One of the most famous Ivy League Universities in the world, Harvard is every aspiring academic's dream destination. Established in the year 1636, Harvard is the oldest college in the United States by a country mile. Its collegiate school, initially known as 'New College', primarily served to instruct clergy members, and continued in this vein until the early periods of 18th Century. Throughout the 1700s, 1800s, and 1900s, Harvard's reputation has only grown, as did its offerings and concentrations. Harvard broke with tradition in 1977, when it merged with Radcliffe college, essentially making it coeducational. Today, Harvard remains one of the most prestigious learning institutions in the world, and the red bricks of Harvard Yard are a Boston landmark. Its campus covers nearly 210 acres (85 hectares) and is home to numerous heritage sights such as the John Harvard statue, Massachusets Hall, Widener Library and Harvard Yard.

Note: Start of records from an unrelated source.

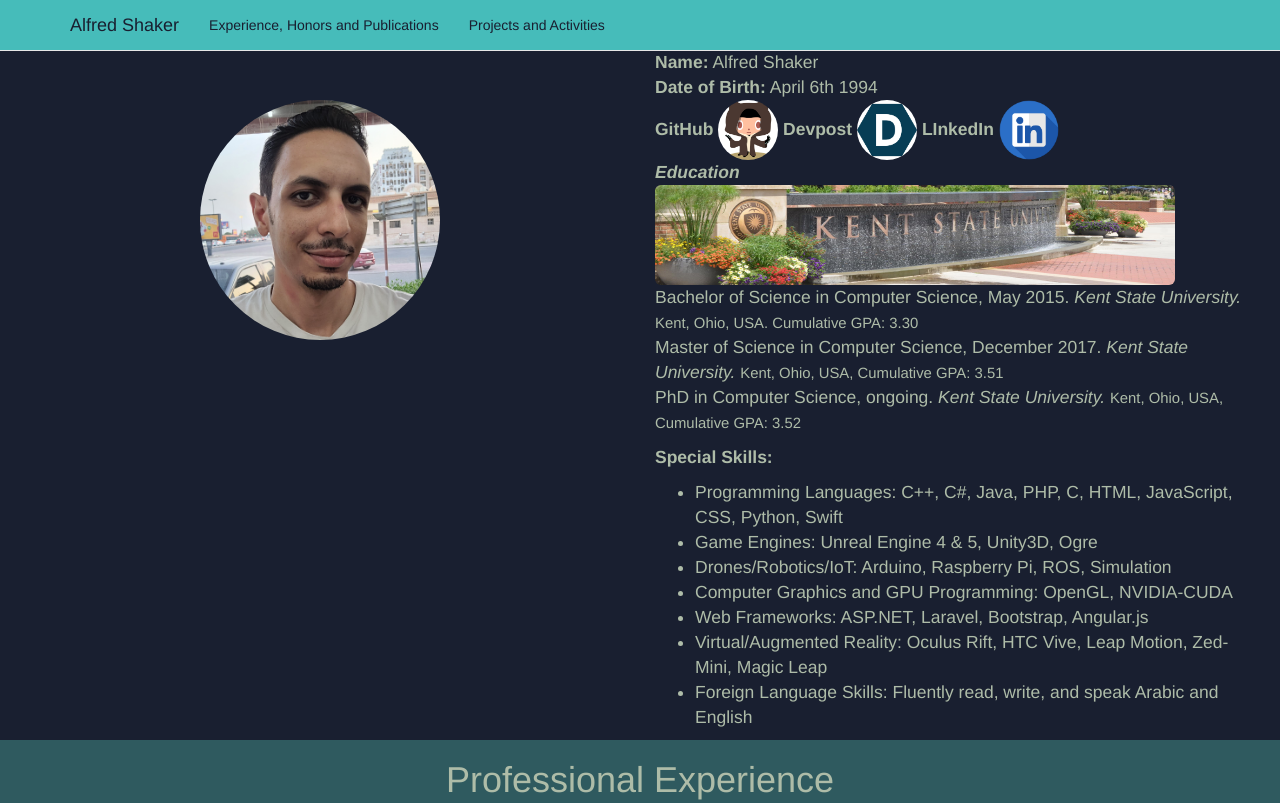
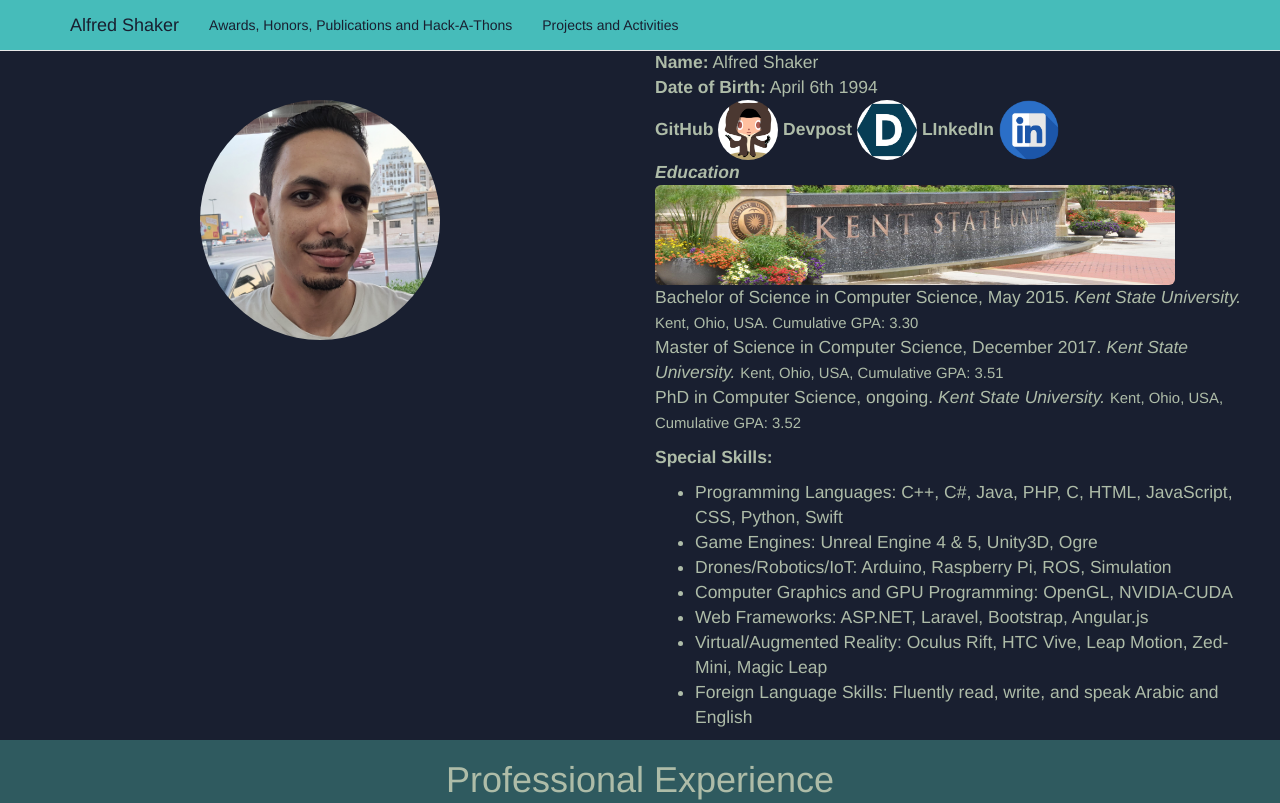
Before and after one commit to alfred316/alfred316.github.io, a plain HTML site: page index.html in a window 1280 px wide. Shown: the top 803 px of the page. Drawn offline with nearby package versions, Linux system fonts and the light colour scheme; a script that the page names is missing.

Commit message:
small update to navbar title

```diff
--- a/index.html
+++ b/index.html
@@ -27,7 +27,7 @@
         </div>
         <div id="navbar" class="collapse navbar-collapse">
           <ul class="nav navbar-nav">
-            <li><a href="#s1" style="color:#191F30;">Experience, Honors and Publications</a></li>
+            <li><a href="#s1" style="color:#191F30;">Awards, Honors, Publications and Hack-A-Thons</a></li>
             <li><a href="#s2" style="color:#191F30;">Projects and Activities</a></li>
             <!--<li><a href="#sContact" style="color:#191F30;">Contact Me</a></li>-->
           </ul>
```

Paul Revere was a Boston native and local silversmith renowned for his role in the American Revolution. On a night back in 1775, he left home to warn fellow rebels Sam Adams and John Hancock that British troops were headed to Lexington to arrest them. That night was immortalized by Longfellow's poem, "Paul Revere's Ride." The house was built in 1680 and bought by Revere in 1770. It just escaped the wrecking ball when Revere's descendants recovered the property in 1902. Now a national historic landmark, the building is one of the oldest in downtown Boston and reminiscent of colonial America. It opened its doors to public-viewing and displays an unique assortment of personal belongings and memorabilia.
A library that looks nothing short of a castle, the Cambridge Public Library building is a city landmark. It was built in 1888 and boasts a Romanesque style of architecture. In addition to a diverse book collection, it hosts an array of events and author readings, as well as several book groups. Whether you’re a bibliophile or simply enjoy being in the lap of history, a visit here will surely be worth it. It is open from Monday to Thursday between 9:00a and 9:00p, Friday to Saturday between 9:00a and 5:00p, and on Sunday between 1:00p and 5:00p.

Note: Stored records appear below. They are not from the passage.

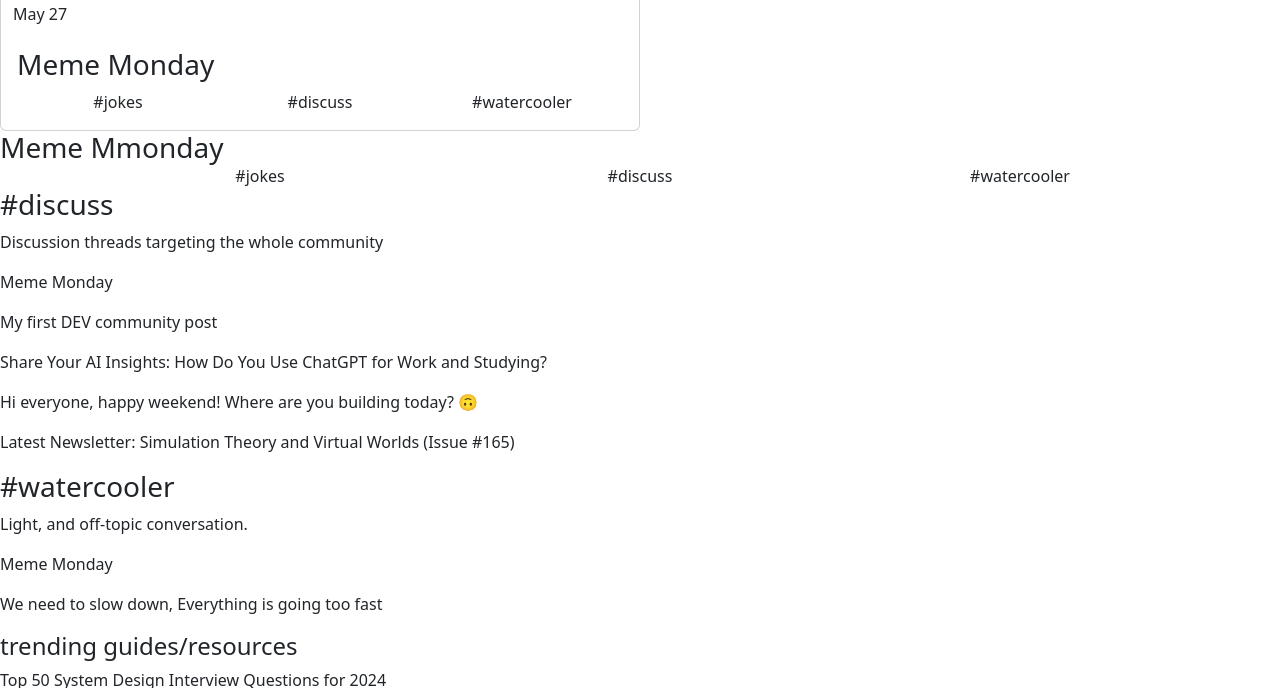
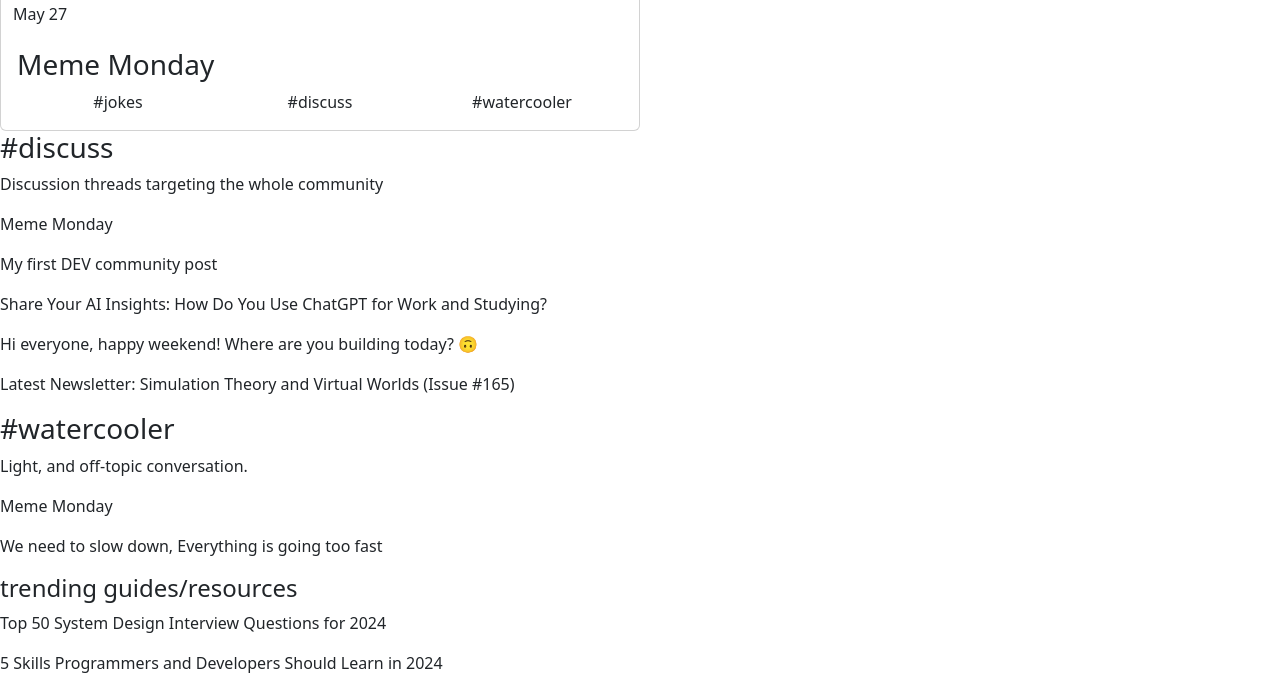
Before and after one commit to NeriGR/DesafioMaquetado34js, a plain HTML site: page DMaquetado/index.html in a window 1280 px wide. Shown: the part 108-796 px from the top of the page. Drawn offline with nearby package versions, Linux system fonts and the light colour scheme.

```diff
--- a/DMaquetado/index.html
+++ b/DMaquetado/index.html
@@ -66,16 +66,6 @@
         </div>
       </div>
     </main>
-    <div class="card-body">
-      <h3 class="card-title">Meme Mmonday</h3>
-      <div class="container text-center">
-        <div class="row align-items-start">
-          <div class="col">#jokes</div>
-          <div class="col">#discuss</div>
-          <div class="col">#watercooler</div>
-        </div>
-      </div>
-    </div>
     <div class="barra-derecha">
       <aside class="scroll-barra-derecha">
         <section class="seccion-derecha">
```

This architectural splendor, located adjacent to the Mission Hill Playground, is a tribute to Our Lady of Perpetual Help. The Basilica of Our Lady of Perpetual Help also known as the Mission Church was established in 1878 thanks to the efforts of Boston’s Archbishop Williams. The enigmatic portrait of Our Lady of Perpetual Help is the centerpiece of the shrine and draws visitors to this church. The beautiful exterior of the church was built using Roxbury puddingstone. The interior, with its opulent decor, offers visitors a sacred space to bow down in prayer. Check the website for varying mass schedules.
It is said that it was here that the first blood was drawn during the American Revolution in the 1700s. The Lexington Battle Green is the site of the opening shots of this historic event. The Battle Green, located in the heart of the city, plays host to the re-enactment of the battle held every year. It is a popular attraction among locals and tourists alike.
Carpenter Center is a treat for the eyes and the mind. Designed by famous French architect Le Corbusier—the building is famous for being modern and urbane in a not-so-chic surrounding. The spectacular design is sure to catch and hold the attention of an observer. The exhibitions held at the center range from art and photography to sculpture and graphic designing. The center also lends itself to the Department of Visual and Environmental Studies to host seminars and lectures. Basically Carpenter Center serves those with an eye for intricacies and detailing.
The Swedenborg Chapel is a wonderful little church built in 1901 by the famous architect Herbert Warren. Made out of stone, the church is a classic example of the Gothic Revival style of architecture. Located at the intersection of Quincy and Kirkland Streets, it is easily accessible. The interiors of the church are simple yet soothing. Regular services and religious practices are conducted by the church. Apart from this, annual events and other programs keep the church atmosphere lively. The chapel is also available for private events on rental basis.
Anderson Memorial Bridge is an important landmark and route because it connects North Harvard Street on its south-west to Harvard University and Harvard Square on its north-east. It is also referred to as Larz Anderson Bridge because it was constructed by Larz Anderson in memory of his father, a General who participated in the American Civil War. It was built in 1915 to replace a rickety bridge across River Charles. The deep red bridge is also pleasing to look at and was constructed in the Georgian Revival style. This bridge forms a major transport link between Boston and surrounding cities.